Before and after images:
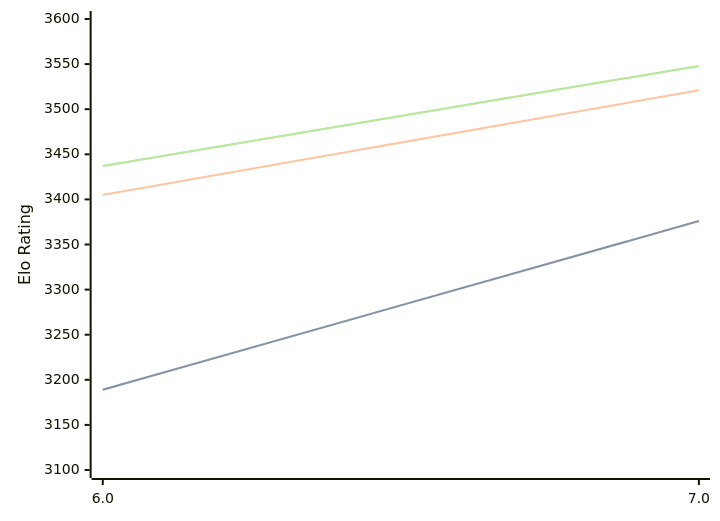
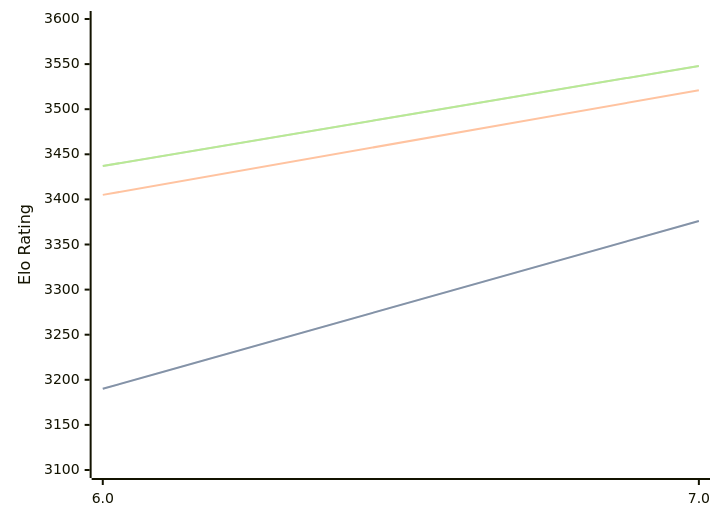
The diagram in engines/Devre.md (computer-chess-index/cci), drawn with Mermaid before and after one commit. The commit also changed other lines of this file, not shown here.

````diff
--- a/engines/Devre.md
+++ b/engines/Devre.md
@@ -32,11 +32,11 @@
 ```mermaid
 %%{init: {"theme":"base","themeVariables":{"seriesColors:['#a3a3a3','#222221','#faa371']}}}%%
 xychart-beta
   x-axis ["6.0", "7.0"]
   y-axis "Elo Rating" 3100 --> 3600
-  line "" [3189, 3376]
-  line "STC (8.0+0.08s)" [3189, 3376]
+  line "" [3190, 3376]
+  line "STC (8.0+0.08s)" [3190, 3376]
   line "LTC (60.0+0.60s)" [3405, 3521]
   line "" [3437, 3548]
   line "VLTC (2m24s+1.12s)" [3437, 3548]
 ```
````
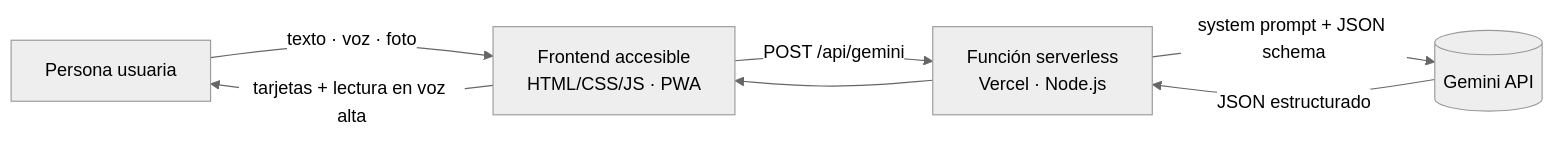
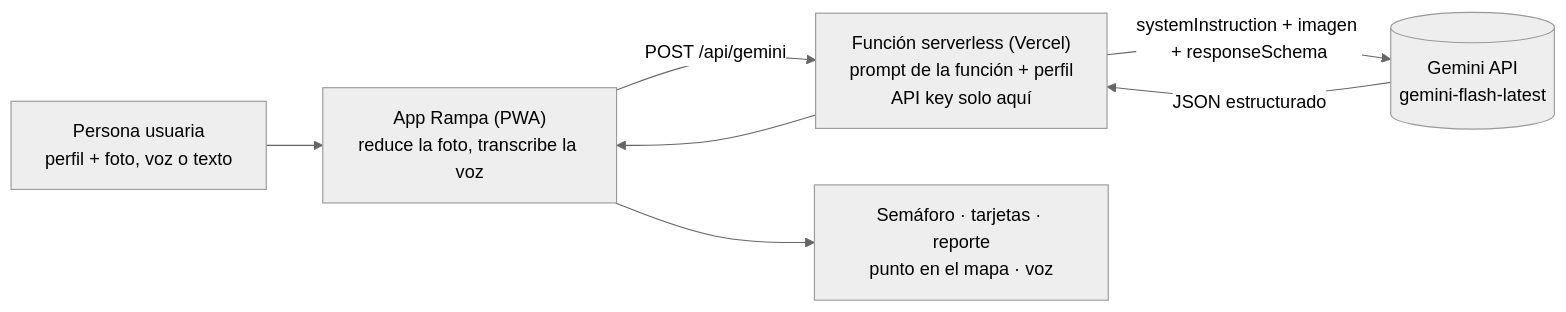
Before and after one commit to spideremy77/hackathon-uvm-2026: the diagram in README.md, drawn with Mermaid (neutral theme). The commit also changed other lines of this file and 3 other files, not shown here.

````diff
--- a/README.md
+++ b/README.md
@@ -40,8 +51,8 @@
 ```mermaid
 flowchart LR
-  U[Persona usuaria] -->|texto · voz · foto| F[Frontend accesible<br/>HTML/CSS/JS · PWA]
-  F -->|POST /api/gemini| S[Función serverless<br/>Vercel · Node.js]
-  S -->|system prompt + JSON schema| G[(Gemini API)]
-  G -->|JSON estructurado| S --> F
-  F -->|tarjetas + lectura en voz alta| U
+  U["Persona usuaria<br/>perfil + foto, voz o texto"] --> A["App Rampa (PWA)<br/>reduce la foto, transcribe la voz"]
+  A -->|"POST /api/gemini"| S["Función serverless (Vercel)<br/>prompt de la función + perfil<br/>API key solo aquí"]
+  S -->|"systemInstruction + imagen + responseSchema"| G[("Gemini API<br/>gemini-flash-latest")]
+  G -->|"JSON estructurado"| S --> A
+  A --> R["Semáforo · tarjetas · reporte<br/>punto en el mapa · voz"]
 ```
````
* * *
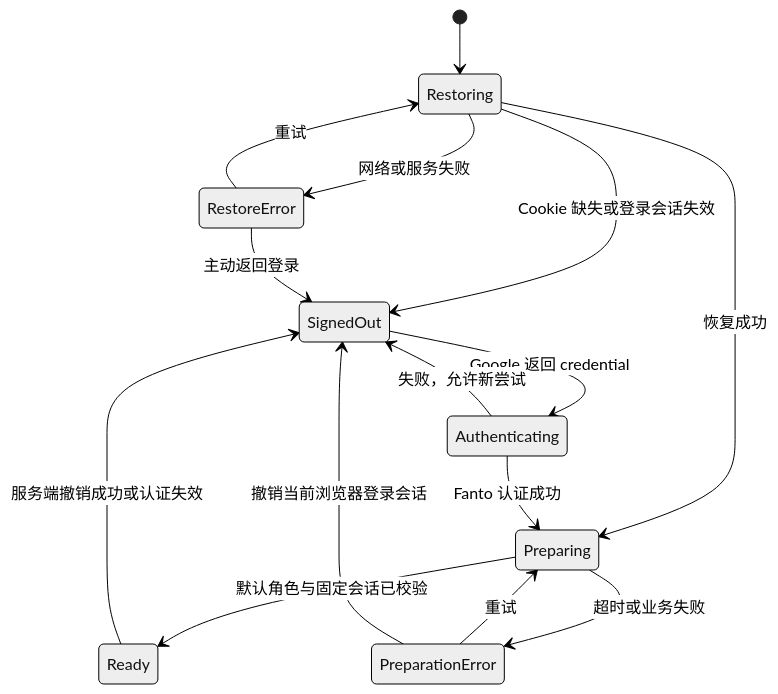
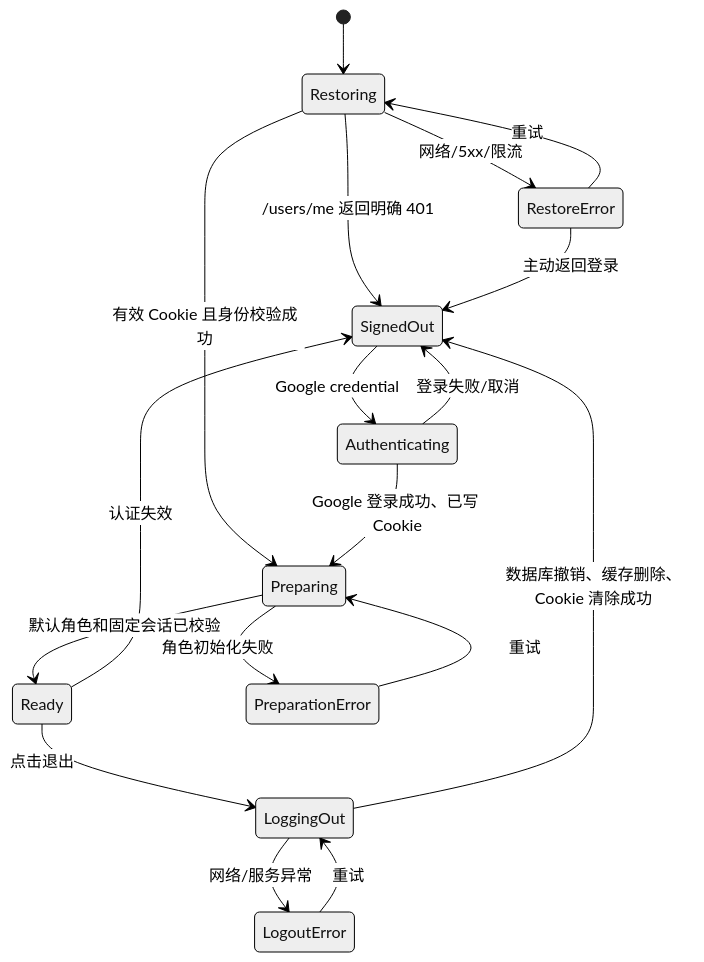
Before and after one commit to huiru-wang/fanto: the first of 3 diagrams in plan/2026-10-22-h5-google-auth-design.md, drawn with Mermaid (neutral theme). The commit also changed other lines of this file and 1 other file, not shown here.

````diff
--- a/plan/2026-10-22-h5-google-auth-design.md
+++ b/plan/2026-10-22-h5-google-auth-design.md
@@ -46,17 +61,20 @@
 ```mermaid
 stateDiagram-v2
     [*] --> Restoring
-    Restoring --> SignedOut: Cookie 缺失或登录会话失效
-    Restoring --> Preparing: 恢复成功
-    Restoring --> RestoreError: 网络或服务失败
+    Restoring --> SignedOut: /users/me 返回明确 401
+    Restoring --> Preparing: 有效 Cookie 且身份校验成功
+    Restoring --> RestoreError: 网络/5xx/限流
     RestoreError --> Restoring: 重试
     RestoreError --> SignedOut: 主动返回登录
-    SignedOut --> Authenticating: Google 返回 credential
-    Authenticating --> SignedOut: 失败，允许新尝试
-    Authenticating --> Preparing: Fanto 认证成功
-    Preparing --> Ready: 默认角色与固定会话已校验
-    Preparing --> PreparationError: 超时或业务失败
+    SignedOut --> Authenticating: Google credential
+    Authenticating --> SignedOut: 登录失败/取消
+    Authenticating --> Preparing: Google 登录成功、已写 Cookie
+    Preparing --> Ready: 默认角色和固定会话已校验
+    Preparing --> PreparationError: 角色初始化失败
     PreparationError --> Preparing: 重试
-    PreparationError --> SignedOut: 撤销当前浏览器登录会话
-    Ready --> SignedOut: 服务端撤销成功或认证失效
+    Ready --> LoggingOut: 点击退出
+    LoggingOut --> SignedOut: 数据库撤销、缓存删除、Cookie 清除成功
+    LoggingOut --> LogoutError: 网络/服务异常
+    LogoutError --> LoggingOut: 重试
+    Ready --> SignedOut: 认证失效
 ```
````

EXERCISE GOAL:
Report each line of the data that includes the string "Authenticating".

ANSWER BOX:
-    SignedOut --> Authenticating: Google 返回 credential
-    Authenticating --> SignedOut: 失败，允许新尝试
-    Authenticating --> Preparing: Fanto 认证成功
+    SignedOut --> Authenticating: Google credential
+    Authenticating --> SignedOut: 登录失败/取消
+    Authenticating --> Preparing: Google 登录成功、已写 Cookie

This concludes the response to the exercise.